#### Required action
Scan the data, and whenever a line contains "dailyChange", copy it.

[[ Supplied data, beginning ]]

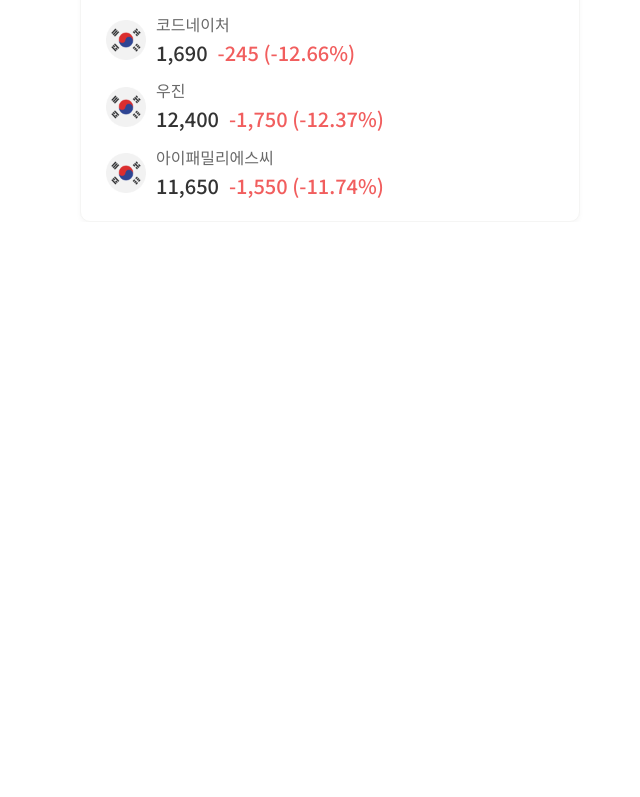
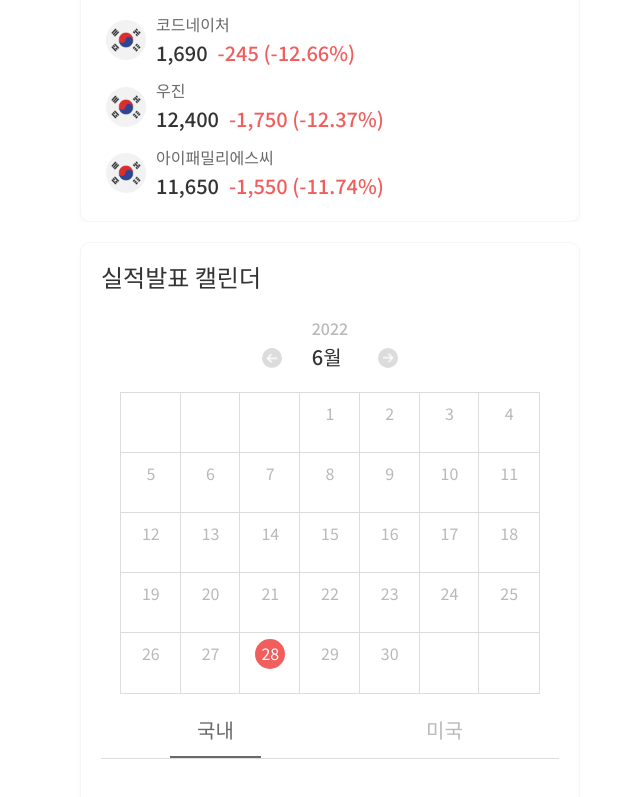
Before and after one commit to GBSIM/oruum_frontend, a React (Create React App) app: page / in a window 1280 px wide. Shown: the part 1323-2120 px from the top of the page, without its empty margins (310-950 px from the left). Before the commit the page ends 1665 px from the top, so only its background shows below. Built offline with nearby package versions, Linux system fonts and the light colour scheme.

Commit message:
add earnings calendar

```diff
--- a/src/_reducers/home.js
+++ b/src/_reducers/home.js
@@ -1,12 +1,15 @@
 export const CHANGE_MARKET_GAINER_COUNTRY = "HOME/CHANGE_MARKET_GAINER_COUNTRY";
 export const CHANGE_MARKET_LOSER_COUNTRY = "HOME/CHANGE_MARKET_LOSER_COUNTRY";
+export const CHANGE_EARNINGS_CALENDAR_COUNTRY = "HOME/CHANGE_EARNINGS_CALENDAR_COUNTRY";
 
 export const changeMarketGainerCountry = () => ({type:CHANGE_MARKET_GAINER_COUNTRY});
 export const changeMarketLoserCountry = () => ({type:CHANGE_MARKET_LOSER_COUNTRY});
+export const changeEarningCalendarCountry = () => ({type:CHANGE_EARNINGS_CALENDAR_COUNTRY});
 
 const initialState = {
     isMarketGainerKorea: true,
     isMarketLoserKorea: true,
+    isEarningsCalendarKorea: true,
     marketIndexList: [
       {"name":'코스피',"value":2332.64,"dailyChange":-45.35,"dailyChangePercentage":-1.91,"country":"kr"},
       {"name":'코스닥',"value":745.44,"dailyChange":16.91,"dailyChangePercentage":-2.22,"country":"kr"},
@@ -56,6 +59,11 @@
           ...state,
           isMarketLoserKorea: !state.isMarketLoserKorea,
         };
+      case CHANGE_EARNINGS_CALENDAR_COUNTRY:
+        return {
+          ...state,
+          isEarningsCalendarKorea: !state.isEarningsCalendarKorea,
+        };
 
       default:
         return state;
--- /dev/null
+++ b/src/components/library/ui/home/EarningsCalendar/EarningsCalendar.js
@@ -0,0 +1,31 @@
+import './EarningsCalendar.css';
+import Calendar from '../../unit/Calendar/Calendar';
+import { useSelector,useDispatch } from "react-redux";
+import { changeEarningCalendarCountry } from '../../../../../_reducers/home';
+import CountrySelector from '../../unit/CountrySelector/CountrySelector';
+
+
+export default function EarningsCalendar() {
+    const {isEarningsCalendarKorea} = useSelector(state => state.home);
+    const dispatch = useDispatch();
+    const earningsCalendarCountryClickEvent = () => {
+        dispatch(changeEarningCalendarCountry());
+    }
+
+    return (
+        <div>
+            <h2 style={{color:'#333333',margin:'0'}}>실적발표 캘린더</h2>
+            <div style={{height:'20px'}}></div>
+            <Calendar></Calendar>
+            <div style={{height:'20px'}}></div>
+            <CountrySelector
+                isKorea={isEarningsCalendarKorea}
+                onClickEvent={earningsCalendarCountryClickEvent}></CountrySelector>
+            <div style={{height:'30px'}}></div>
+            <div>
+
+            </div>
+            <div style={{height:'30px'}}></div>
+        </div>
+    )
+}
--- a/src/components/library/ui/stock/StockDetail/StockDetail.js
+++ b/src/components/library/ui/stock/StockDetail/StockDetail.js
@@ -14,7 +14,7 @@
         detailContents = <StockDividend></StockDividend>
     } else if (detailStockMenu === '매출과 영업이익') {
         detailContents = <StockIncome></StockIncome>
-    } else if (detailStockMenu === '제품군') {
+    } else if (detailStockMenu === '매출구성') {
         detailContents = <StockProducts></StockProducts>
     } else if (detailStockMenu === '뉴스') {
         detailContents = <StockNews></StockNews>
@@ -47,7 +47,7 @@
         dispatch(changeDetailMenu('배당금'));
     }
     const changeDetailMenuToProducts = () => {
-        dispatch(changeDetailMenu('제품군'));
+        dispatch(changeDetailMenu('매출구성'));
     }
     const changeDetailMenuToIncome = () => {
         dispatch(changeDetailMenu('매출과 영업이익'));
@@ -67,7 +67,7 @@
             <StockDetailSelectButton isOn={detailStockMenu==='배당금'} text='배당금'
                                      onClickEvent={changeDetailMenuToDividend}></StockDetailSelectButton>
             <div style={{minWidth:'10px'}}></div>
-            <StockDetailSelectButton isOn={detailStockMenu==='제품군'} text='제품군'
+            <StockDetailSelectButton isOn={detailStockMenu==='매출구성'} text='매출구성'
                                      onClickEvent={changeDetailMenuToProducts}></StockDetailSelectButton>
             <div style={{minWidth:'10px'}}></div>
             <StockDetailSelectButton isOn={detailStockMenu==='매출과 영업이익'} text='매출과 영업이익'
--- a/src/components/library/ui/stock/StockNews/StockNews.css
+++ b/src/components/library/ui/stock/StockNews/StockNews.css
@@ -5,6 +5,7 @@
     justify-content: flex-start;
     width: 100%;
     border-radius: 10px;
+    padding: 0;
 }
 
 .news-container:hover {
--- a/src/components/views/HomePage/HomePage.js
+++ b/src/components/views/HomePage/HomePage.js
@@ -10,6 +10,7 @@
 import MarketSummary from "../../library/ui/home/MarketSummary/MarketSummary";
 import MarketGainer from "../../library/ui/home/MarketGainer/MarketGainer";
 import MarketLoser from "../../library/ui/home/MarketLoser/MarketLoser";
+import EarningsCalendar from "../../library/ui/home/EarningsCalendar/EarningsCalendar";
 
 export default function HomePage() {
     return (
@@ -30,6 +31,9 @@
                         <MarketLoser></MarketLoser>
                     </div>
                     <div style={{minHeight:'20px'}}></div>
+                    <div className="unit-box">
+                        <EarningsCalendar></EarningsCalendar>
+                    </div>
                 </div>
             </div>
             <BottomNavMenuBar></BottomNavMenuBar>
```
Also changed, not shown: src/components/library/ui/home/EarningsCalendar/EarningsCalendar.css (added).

[[ Supplied data, end ]]

#### Reply to the exercise
       {"name":'코스피',"value":2332.64,"dailyChange":-45.35,"dailyChangePercentage":-1.91,"country":"kr"},
       {"name":'코스닥',"value":745.44,"dailyChange":16.91,"dailyChangePercentage":-2.22,"country":"kr"},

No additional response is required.